Feeding the soul is the bailiwick of owner Kenny Wang and his staff. Himself a former sushi chef, Kenny patterned his restaurant after ramen restaurants throughout Japan and in major metropolitan cities across the fruited plain. Though the ramen noodles are imported weekly from California, the broths are lovingly prepared in-house–with heart (as the movie Ramen Girl depicted, ramen has no soul until it’s prepared from the heart and not from the head). The process is painstaking.

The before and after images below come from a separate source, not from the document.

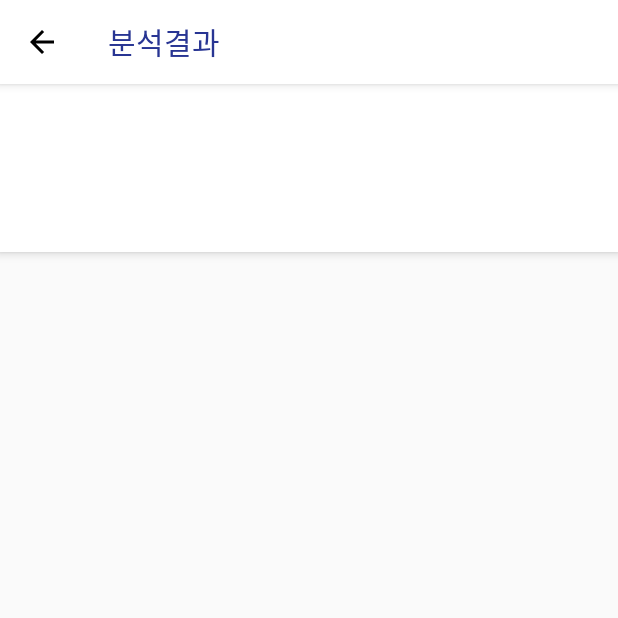
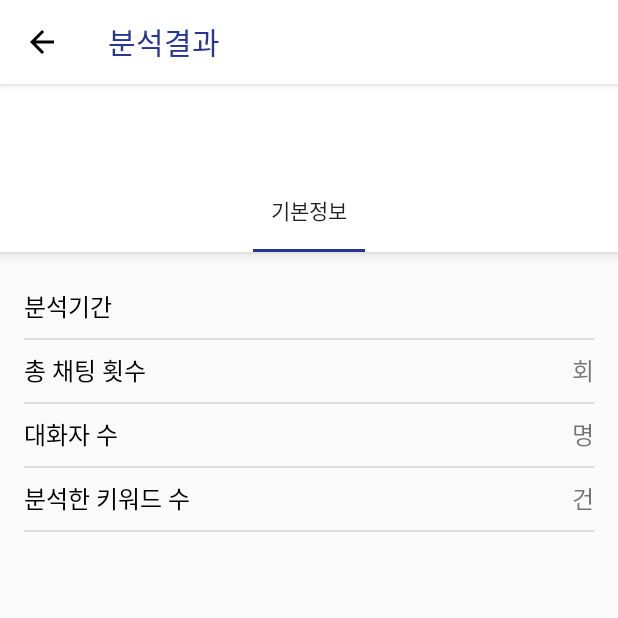
Before and after one commit to Hyuck9/KakaoAnalyzer, an Android app: the StatisticsActivity screen opened directly, with no data from a screen before it, on a phone screen of 412 x 824 dp, the top half of it. Run offline under Robolectric (Android 15) with nearby library versions, the phone set to English and light mode, and no system bars; our stand-ins replace Room's generated code, data binding; 14 statements that could not run were skipped.

Commit message:
파일 파싱 및 분석결과 기본정보 화면 표시

```diff
--- a/app/src/main/java/me/hyuck/kakaoanalyzer/db/entity/Chat.kt
+++ b/app/src/main/java/me/hyuck/kakaoanalyzer/db/entity/Chat.kt
@@ -2,8 +2,10 @@ package me.hyuck.kakaoanalyzer.db.entity
 
 import androidx.room.Entity
 import androidx.room.PrimaryKey
+import java.io.Serializable
+import java.util.*
 
 @Entity(tableName = "chat_info")
-data class Chat(var title: String, var date: String, var size: String, var filePath: String) {
+data class Chat(var title: String, var date: String, var size: String, var filePath: String, var startDate: String): Serializable {
     @PrimaryKey(autoGenerate = true) var id: Long = 0
 }
--- /dev/null
+++ b/app/src/main/java/me/hyuck/kakaoanalyzer/model/Keyword.kt
@@ -0,0 +1,3 @@
+package me.hyuck.kakaoanalyzer.model
+
+data class Keyword(/*var id:Long, var chatId:Long, */var userName:String, var keyword:String)
--- /dev/null
+++ b/app/src/main/java/me/hyuck/kakaoanalyzer/model/Message.kt
@@ -0,0 +1,5 @@
+package me.hyuck.kakaoanalyzer.model
+
+import java.util.*
+
+data class Message(/*var id:Long, var chatId:Long, */var dateTime: Date, var userName: String, var msgContent:String, var hour: Int)
--- a/app/src/main/java/me/hyuck/kakaoanalyzer/ui/statistics/StatisticsActivity.kt
+++ b/app/src/main/java/me/hyuck/kakaoanalyzer/ui/statistics/StatisticsActivity.kt
@@ -1,16 +1,28 @@
 package me.hyuck.kakaoanalyzer.ui.statistics
 
 import android.os.Bundle
+import android.util.Log
 import androidx.appcompat.app.AppCompatActivity
 import androidx.databinding.DataBindingUtil
 import androidx.fragment.app.Fragment
 import androidx.fragment.app.FragmentManager
 import androidx.fragment.app.FragmentPagerAdapter
+import androidx.lifecycle.ViewModelProviders
 import me.hyuck.kakaoanalyzer.R
 import me.hyuck.kakaoanalyzer.databinding.ActivityStatisticsBinding
-import java.util.*
+import me.hyuck.kakaoanalyzer.db.entity.Chat
+import me.hyuck.kakaoanalyzer.ui.statistics.basic.BasicInfoFragment
+import me.hyuck.kakaoanalyzer.viewmodel.StatisticsViewModel
 
 class StatisticsActivity : AppCompatActivity() {
+
+    companion object {
+        const val EXTRA_CHAT_ID = "me.hyuck.kakaoanalyzer.ui.statistics.EXTRA_CHAT_ID"
+        const val EXTRA_CHAT = "me.hyuck.kakaoanalyzer.ui.statistics.EXTRA_CHAT"
+        const val EXTRA_TITLE = "me.hyuck.kakaoanalyzer.ui.statistics.EXTRA_TITLE"
+    }
+
+    private lateinit var viewModel: StatisticsViewModel
 
     private lateinit var binding: ActivityStatisticsBinding
 
@@ -18,15 +30,22 @@ class StatisticsActivity : AppCompatActivity() {
         super.onCreate(savedInstanceState)
         binding = DataBindingUtil.setContentView(this, R.layout.activity_statistics)
 
+        viewModel = ViewModelProviders.of(this).get(StatisticsViewModel::class.java)
+
+        binding.toolbarTitle.text = intent.getStringExtra(EXTRA_TITLE)
+
+        val chat = intent.getSerializableExtra(EXTRA_CHAT) as Chat
+        viewModel.parseChatContent(chat)
+
         supportActionBar!!.setDisplayHomeAsUpEnabled(true)
         supportActionBar!!.setHomeAsUpIndicator(R.drawable.arrow_back)
 
         setViewPager()
     }
 
-    fun setViewPager() {
+    private fun setViewPager() {
         val adapter = ViewPagerAdapter(supportFragmentManager)
-        //TODO: Add Fragment
+        adapter.addFragment(BasicInfoFragment(), "기본정보")
         binding.viewPager.adapter = adapter
         binding.tabs.setupWithViewPager(binding.viewPager)
     }
@@ -48,4 +67,8 @@ class StatisticsActivity : AppCompatActivity() {
             fragmentTitleList.add(title)
         }
     }
+
+
+
+
 }
--- /dev/null
+++ b/app/src/main/java/me/hyuck/kakaoanalyzer/ui/statistics/basic/BasicInfoFragment.kt
@@ -0,0 +1,40 @@
+package me.hyuck.kakaoanalyzer.ui.statistics.basic
+
+
+import android.os.Bundle
+import android.view.LayoutInflater
+import android.view.View
+import android.view.ViewGroup
+import androidx.databinding.DataBindingUtil
+import androidx.fragment.app.Fragment
+import androidx.lifecycle.ViewModelProviders
+import me.hyuck.kakaoanalyzer.R
+import me.hyuck.kakaoanalyzer.databinding.FragmentBasicInfoBinding
+import me.hyuck.kakaoanalyzer.viewmodel.StatisticsViewModel
+
+/**
+ * A simple [Fragment] subclass.
+ */
+class BasicInfoFragment : Fragment() {
+
+    private lateinit var viewModel: StatisticsViewModel
+    private lateinit var binding: FragmentBasicInfoBinding
+
+    override fun onCreateView(
+        inflater: LayoutInflater, container: ViewGroup?,
+        savedInstanceState: Bundle?
+    ): View? {
+        // Inflate the layout for this fragment
+        binding = DataBindingUtil.inflate(inflater, R.layout.fragment_basic_info, container, false)
+        binding.lifecycleOwner = this
+        return binding.root
+    }
+
+    override fun onActivityCreated(savedInstanceState: Bundle?) {
+        super.onActivityCreated(savedInstanceState)
+        viewModel = ViewModelProviders.of(requireActivity()).get(StatisticsViewModel::class.java)
+        binding.viewModel = viewModel
+    }
+
+
+}
--- a/app/src/main/java/me/hyuck/kakaoanalyzer/util/StringUtils.kt
+++ b/app/src/main/java/me/hyuck/kakaoanalyzer/util/StringUtils.kt
@@ -55,7 +55,8 @@ object StringUtils {
         return Pattern.matches(FIRST_DATE_TIME_PATTERN_STRING, str)
     }
 
-    fun getFormattedNumber(number: Int): String? {
+    @JvmStatic
+    fun getFormattedNumber(number: Int): String {
         val myFormatter = DecimalFormat("###,###")
         return myFormatter.format(number.toLong())
     }
--- /dev/null
+++ b/app/src/main/res/layout/fragment_basic_info.xml
@@ -0,0 +1,159 @@
+<?xml version="1.0" encoding="utf-8"?>
+<layout  xmlns:android="http://schemas.android.com/apk/res/android"
+    xmlns:tools="http://schemas.android.com/tools">
+
+    <data>
+        <import type="me.hyuck.kakaoanalyzer.util.StringUtils"/>
+        <variable
+            name="viewModel"
+            type="me.hyuck.kakaoanalyzer.viewmodel.StatisticsViewModel" />
+    </data>
+
+    <LinearLayout
+        android:layout_width="match_parent"
+        android:layout_height="match_parent"
+        android:orientation="vertical"
+        android:padding="16dp"
+        tools:context=".ui.statistics.basic.BasicInfoFragment">
+
+        <LinearLayout
+            android:layout_width="match_parent"
+            android:layout_height="wrap_content"
+            android:layout_marginBottom="1dp"
+            android:orientation="horizontal"
+            android:paddingTop="8dp"
+            android:paddingBottom="8dp">
+
+            <TextView
+                android:layout_width="wrap_content"
+                android:layout_height="wrap_content"
+                android:text="분석기간"
+                android:textColor="@android:color/black"
+                android:textSize="16sp" />
+
+            <TextView
+                android:id="@+id/tv_period"
+                android:layout_width="match_parent"
+                android:layout_height="wrap_content"
+                android:text="@{viewModel.period}"
+                android:textAlignment="viewEnd"
+                android:textSize="16sp" />
+        </LinearLayout>
+
+        <View
+            android:layout_width="match_parent"
+            android:layout_height="1dp"
+            android:alpha="0.3"
+            android:background="@color/colorLightGray"/>
+
+        <LinearLayout
+            android:layout_width="match_parent"
+            android:layout_height="wrap_content"
+            android:layout_marginBottom="1dp"
+            android:orientation="horizontal"
+            android:paddingTop="8dp"
+            android:paddingBottom="8dp">
+
+            <TextView
+                android:layout_width="wrap_content"
+                android:layout_height="wrap_content"
+                android:text="총 채팅 횟수"
+                android:textColor="@android:color/black"
+                android:textSize="16sp" />
+
+            <TextView
+                android:id="@+id/tv_chat_count"
+                android:layout_width="0dp"
+                android:layout_height="wrap_content"
+                android:text="@{StringUtils.getFormattedNumber(viewModel.messageCount)}"
+                android:layout_weight="1"
+                android:textAlignment="viewEnd"
+                android:textSize="16sp" />
+            <TextView
+                android:layout_width="wrap_content"
+                android:layout_height="wrap_content"
+                android:text=" 회"
+                android:textSize="16sp" />
+        </LinearLayout>
+
+        <View
+            android:layout_width="match_parent"
+            android:layout_height="1dp"
+            android:alpha="0.3"
+            android:background="@color/colorLightGray"/>
+
+        <LinearLayout
+            android:layout_width="match_parent"
+            android:layout_height="wrap_content"
+            android:layout_marginBottom="1dp"
+            android:orientation="horizontal"
+            android:paddingTop="8dp"
+            android:paddingBottom="8dp">
+
+            <TextView
+                android:layout_width="wrap_content"
+                android:layout_height="wrap_content"
+                android:text="대화자 수"
+                android:textColor="@android:color/black"
+                android:textSize="16sp" />
+
+            <TextView
+                android:id="@+id/tv_participant_count"
+                android:layout_width="0dp"
+                android:layout_height="wrap_content"
+                android:text="@{StringUtils.getFormattedNumber(viewModel.userCount)}"
+                android:layout_weight="1"
+                android:textAlignment="viewEnd"
+                android:textSize="16sp" />
+            <TextView
+                android:layout_width="wrap_content"
+                android:layout_height="wrap_content"
+                android:text=" 명"
+                android:textSize="16sp" />
+        </LinearLayout>
+
+        <View
+            android:layout_width="match_parent"
+            android:layout_height="1dp"
+            android:alpha="0.3"
+            android:background="@color/colorLightGray"/>
+
+
+        <LinearLayout
+            android:layout_width="match_parent"
+            android:layout_height="wrap_content"
+            android:layout_marginBottom="1dp"
+            android:orientation="horizontal"
+            android:paddingTop="8dp"
+            android:paddingBottom="8dp">
+
+            <TextView
+                android:layout_width="wrap_content"
+                android:layout_height="wrap_content"
+                android:text="분석한 키워드 수"
+                android:textColor="@android:color/black"
+                android:textSize="16sp" />
+
+            <TextView
+                android:id="@+id/tv_keyword_count"
+                android:layout_width="0dp"
+                android:layout_height="wrap_content"
+                android:text="@{StringUtils.getFormattedNumber(viewModel.keywordCount)}"
+                android:layout_weight="1"
+                android:textAlignment="viewEnd"
+                android:textSize="16sp" />
+            <TextView
+                android:layout_width="wrap_content"
+                android:layout_height="wrap_content"
+                android:text=" 건"
+                android:textSize="16sp" />
+        </LinearLayout>
+
+        <View
+            android:layout_width="match_parent"
+            android:layout_height="1dp"
+            android:alpha="0.3"
+            android:background="@color/colorLightGray"/>
+
+    </LinearLayout>
+</layout>
--- a/app/src/main/res/values/strings.xml
+++ b/app/src/main/res/values/strings.xml
@@ -1,4 +1,7 @@
 <resources>
     <string name="app_name">KakaoAnalyzer</string>
     <string name="loading_chat_list">loading...</string>
+
+    <!-- TODO: Remove or change this placeholder text -->
+    <string name="hello_blank_fragment">Hello blank fragment</string>
 </resources>
```
Also changed, not shown: app/src/main/java/me/hyuck/kakaoanalyzer/ui/MainActivity.kt (+7 -2 lines), app/src/main/java/me/hyuck/kakaoanalyzer/util/DateUtils.kt (added, +50 -0 lines), app/src/main/java/me/hyuck/kakaoanalyzer/viewmodel/ChatViewModel.kt (+5 -8 lines), app/src/main/java/me/hyuck/kakaoanalyzer/viewmodel/StatisticsViewModel.kt (added, +145 -0 lines).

The Tonkotsu (pork bone broth) is rendered from the long (18 hours), slow boiling of pork hocks, neck bones and other ingredients. This is a magnificent elixir, as soothing and comforting a broth as I’ve ever had. My friend Andrea Lin, the erstwhile restaurant critic for the Albuquerque Journal, calls it “liquid pork.” The porkalicious broth elevates the ramen noodles and miso to rarefied company, easily among the very best soups I’ve ever had. I’m in good company. Nikko calls it “some of the best ramen ever.” O Ramen is so good, I momentarily contemplated not sharing it with my readers for fear it will get too crowded and I’d have to wait for a seat.

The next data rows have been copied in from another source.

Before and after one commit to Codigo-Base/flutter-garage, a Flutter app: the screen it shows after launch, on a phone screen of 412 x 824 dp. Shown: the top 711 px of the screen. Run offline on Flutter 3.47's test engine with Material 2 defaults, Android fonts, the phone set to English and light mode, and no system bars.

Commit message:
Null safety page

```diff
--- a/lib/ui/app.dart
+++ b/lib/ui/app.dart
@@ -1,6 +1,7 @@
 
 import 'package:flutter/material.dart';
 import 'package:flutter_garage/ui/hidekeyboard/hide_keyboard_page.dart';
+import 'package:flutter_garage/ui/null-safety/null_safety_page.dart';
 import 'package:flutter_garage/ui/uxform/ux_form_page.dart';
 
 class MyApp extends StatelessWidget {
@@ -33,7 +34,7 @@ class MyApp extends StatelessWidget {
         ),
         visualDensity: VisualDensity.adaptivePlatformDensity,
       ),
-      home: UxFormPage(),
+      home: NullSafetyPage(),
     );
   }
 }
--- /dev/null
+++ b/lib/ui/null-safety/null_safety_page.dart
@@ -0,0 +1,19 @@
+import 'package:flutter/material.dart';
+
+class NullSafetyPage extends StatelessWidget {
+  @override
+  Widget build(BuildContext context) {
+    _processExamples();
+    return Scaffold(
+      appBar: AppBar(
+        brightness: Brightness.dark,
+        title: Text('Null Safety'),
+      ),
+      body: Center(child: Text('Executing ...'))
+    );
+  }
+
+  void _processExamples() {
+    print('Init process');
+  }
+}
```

One of the O Ramen offerings which most excited Nikko is the Takoyaki which she thought she’d never have again without traveling to Japan or New York City. She described is as “awesome and perfect.” Takoyaki, a casual Japanese fast food appetizer, translates literally to “octopus fried,” but that translation short-changes it. Takoyaki are tiny, piping hot balls of fried batter stuffed with green onions, ginger and octopus (yes, octopus) and topped with a small dollop of mayo. A crispy exterior easily gives way to a gooey, addictively delicious interior. Available in small (four pieces) or large (eight pieces), this is a perfect precursor to the ramen.

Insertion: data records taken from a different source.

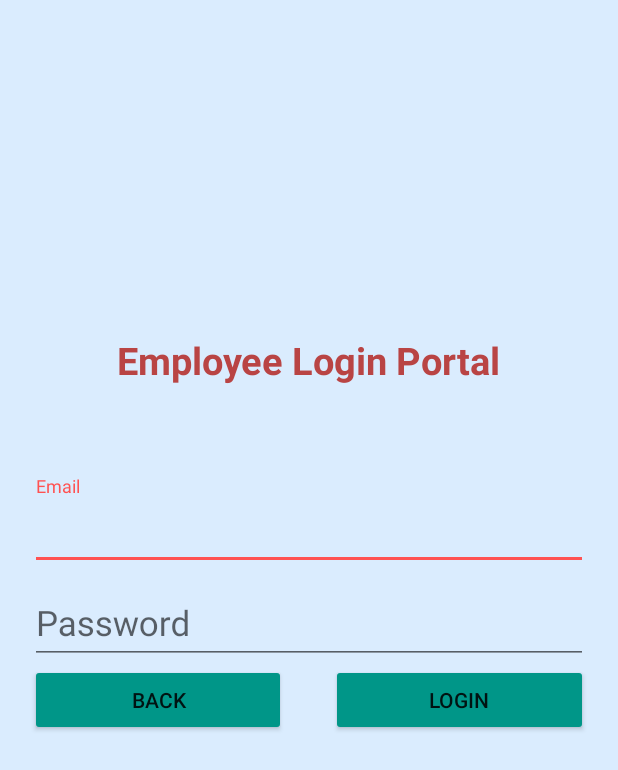
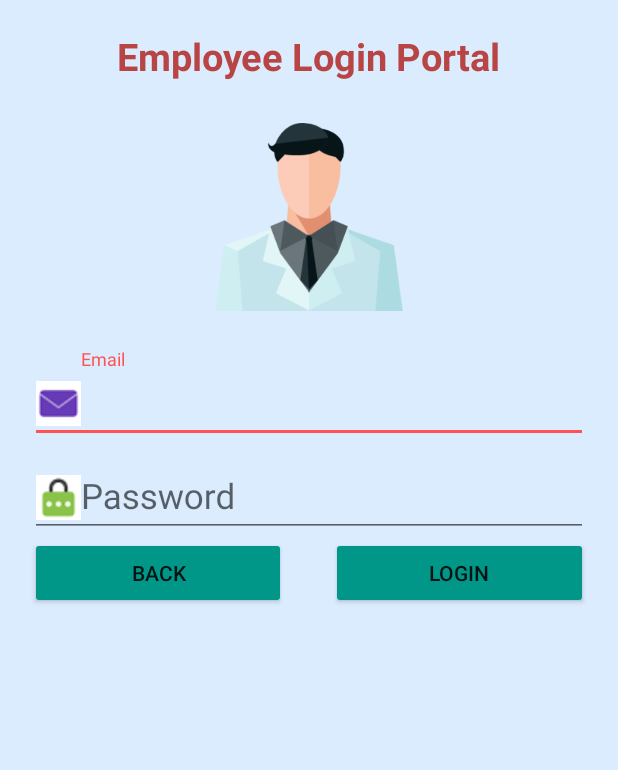
Before and after one commit to dipakkr/Savera-SmartIndiaHackathon, an Android app: the layout activity_emp_login.xml on its own in the app's theme, with its tools: preview values and no code run, on a phone screen of 412 x 824 dp. Shown: the top 770 px of the screen. Run offline under Robolectric (Android 15) with nearby library versions, the phone set to English and light mode, and no system bars.

Commit message:
add : UI LOGIN

```diff
--- a/app/src/main/res/layout/activity_emp_login.xml
+++ b/app/src/main/res/layout/activity_emp_login.xml
@@ -7,6 +7,15 @@
     android:fitsSystemWindows="true"
     android:layout_height="match_parent">
 
+    <ImageView
+        android:layout_width="125dp"
+        android:layout_height="125dp"
+        android:src="@drawable/employee"
+        android:id="@+id/imageView"
+        android:layout_marginTop="27dp"
+        android:layout_below="@+id/textView2"
+        android:layout_centerHorizontal="true" />
+
 
     <LinearLayout
         android:layout_width="match_parent"
@@ -14,10 +23,11 @@
         android:fitsSystemWindows="true"
         android:gravity="center"
         android:layout_height="wrap_content"
-        android:layout_centerVertical="true"
+        android:id="@+id/linearLayout2"
+        android:layout_marginTop="25dp"
+        android:layout_below="@+id/imageView"
         android:layout_alignParentLeft="true"
-        android:layout_alignParentStart="true"
-        android:id="@+id/linearLayout2">
+        android:layout_alignParentStart="true">
 
         <android.support.design.widget.TextInputLayout
             android:layout_width="match_parent"
@@ -28,6 +38,7 @@
                 android:layout_height="wrap_content"
                 android:id="@+id/login_email"
                 android:textSize="23sp"
+                android:drawableLeft="@drawable/mail"
                 android:hint="@string/Email"/>
 
         </android.support.design.widget.TextInputLayout>
@@ -40,6 +51,7 @@
                 android:layout_width="match_parent"
                 android:layout_height="wrap_content"
                 android:id="@+id/login_pass"
+                android:drawableLeft="@drawable/password"
                 android:textSize="23sp"
                 android:inputType="textPassword"
                 android:hint="@string/passoword"/>
@@ -48,26 +60,26 @@
 
         <LinearLayout
             android:layout_width="match_parent"
-            android:orientation="horizontal"
-            android:layout_height="wrap_content">
+            android:layout_height="wrap_content"
+            android:orientation="horizontal">
 
             <Button
+                android:id="@+id/back"
                 android:layout_width="wrap_content"
+                android:layout_height="wrap_content"
+                android:layout_gravity="center_horizontal"
                 android:layout_weight="0.5"
-                android:layout_height="wrap_content"
-                android:id="@+id/back"
-                android:layout_gravity="center_horizontal"
-                android:text="Back"/>
+                android:text="Back" />
 
             <Button
+                android:id="@+id/bt_login"
                 android:layout_width="wrap_content"
                 android:layout_height="wrap_content"
+                android:layout_gravity="center_horizontal"
+                android:layout_marginLeft="30dp"
+                android:layout_marginTop="@dimen/activity_horizontal_margin"
                 android:layout_weight="0.5"
-                android:layout_marginLeft="30dp"
-                android:layout_gravity="center_horizontal"
-                android:layout_marginTop="@dimen/activity_horizontal_margin"
-                android:id="@+id/bt_login"
-                android:text="@string/login"/>
+                android:text="@string/login" />
         </LinearLayout>
 
     </LinearLayout>
@@ -79,9 +91,8 @@
         android:textStyle="bold"
         android:textSize="25dp"
         android:textColor="#b94444"
-        android:layout_marginBottom="60dp"
         android:id="@+id/textView2"
-        android:layout_above="@+id/linearLayout2"
+        android:layout_alignParentTop="true"
         android:layout_centerHorizontal="true" />
 
 
```
Also changed, not shown: app/src/main/res/drawable/mail.png (added), app/src/main/res/drawable/password.png (added).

Ensnaring my affections most is the Tonkotsu Spicy Miso Ramen which combines a spicy miso with the house tonkotsu broth along with chashu pork, menma (a Japanese condiment made from lactate-
Japanese curry arrived in the island nation courtesy of the British navy and was not, as widely thought, imported from India. Although that curry did have a strong Indian influence, Japanese curry in its current form is very different. Called Karē, it has a very thick, velvety smooth-textured gravy that’s sweeter and less spicy than Indian curries. Tadashi Ono, one of the authors of the wonderful book Japanese Soul Cooking contends the spices in Japanese curry “give you a high similar to sugar.”
That high is deliciously palpable in O Ramen’s curry which is served with with your choice of what Nikko describes as “panko fried goodness: tofu, chicken, potato croquette or pork” and is served with rice. The light, delicate panko crust and amazingly grease-free pork is amazing! As fabulous as the curry is, it’s a cultural faux pas (though entirely American) to request even more curry with which to flavor the rice because rice is itself considered a vital element of Japanese soul food. Call me an ugly American because I appreciate curry that good much more than the best of rice.
In its annual Food & Wine issue for 2017, Albuquerque The Magazine awarded O Ramen a Hot Plate Award signifying the selection of its Mini Pot (a dessert that looks like a potted plant) as one of the “dishes…that’s lighting a fire under the city’s culinary scene.” Considering the thousands of potential selections, to be singled out is quite an honor.
O Ramen should perhaps be renamed “Oh, Ramen” as in “Oh, Ramen, how I love your soulful deliciousness.” Humble trappings aside, this was perhaps my favorite restaurant to launch in the Duke City in 2014.
2114 Central Avenue, S.E.
Albuquerque, New Mexico
LATEST VISIT: 23 March 2015
1st VISIT: 24 April 2014
# OF VISITS: 3
COST: $ – $$
BEST BET: Tonkotsu Spicy Miso (Ramen), Curry with Pork and Rice, Takoyaki Balls